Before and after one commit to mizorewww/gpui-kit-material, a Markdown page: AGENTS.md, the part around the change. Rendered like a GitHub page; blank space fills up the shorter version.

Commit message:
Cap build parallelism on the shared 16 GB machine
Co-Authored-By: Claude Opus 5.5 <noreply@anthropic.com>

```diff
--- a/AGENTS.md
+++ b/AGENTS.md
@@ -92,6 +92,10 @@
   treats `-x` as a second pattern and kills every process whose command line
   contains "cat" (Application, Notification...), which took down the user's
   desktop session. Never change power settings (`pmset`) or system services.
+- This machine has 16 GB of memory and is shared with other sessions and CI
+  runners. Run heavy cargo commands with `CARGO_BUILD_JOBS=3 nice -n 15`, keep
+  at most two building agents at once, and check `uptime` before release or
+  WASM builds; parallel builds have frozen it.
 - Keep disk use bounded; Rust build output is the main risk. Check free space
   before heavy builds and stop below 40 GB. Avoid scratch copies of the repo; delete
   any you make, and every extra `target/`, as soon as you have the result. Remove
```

ABOUT THIS TASK
Please return the whole listing, line for line, exactly.

RESPONSE TO THIS EXERCISE
Before and after one commit to mizorewww/gpui-kit-material, a Markdown page: AGENTS.md, the part around the change. Rendered like a GitHub page; blank space fills up the shorter version.

Commit message:
Cap build parallelism on the shared 16 GB machine
Co-Authored-By: Claude Opus 5.5 <noreply@anthropic.com>

```diff
--- a/AGENTS.md
+++ b/AGENTS.md
@@ -92,6 +92,10 @@
   treats `-x` as a second pattern and kills every process whose command line
   contains "cat" (Application, Notification...), which took down the user's
   desktop session. Never change power settings (`pmset`) or system services.
+- This machine has 16 GB of memory and is shared with other sessions and CI
+  runners. Run heavy cargo commands with `CARGO_BUILD_JOBS=3 nice -n 15`, keep
+  at most two building agents at once, and check `uptime` before release or
+  WASM builds; parallel builds have frozen it.
 - Keep disk use bounded; Rust build output is the main risk. Check free space
   before heavy builds and stop below 40 GB. Avoid scratch copies of the repo; delete
   any you make, and every extra `target/`, as soon as you have the result. Remove
```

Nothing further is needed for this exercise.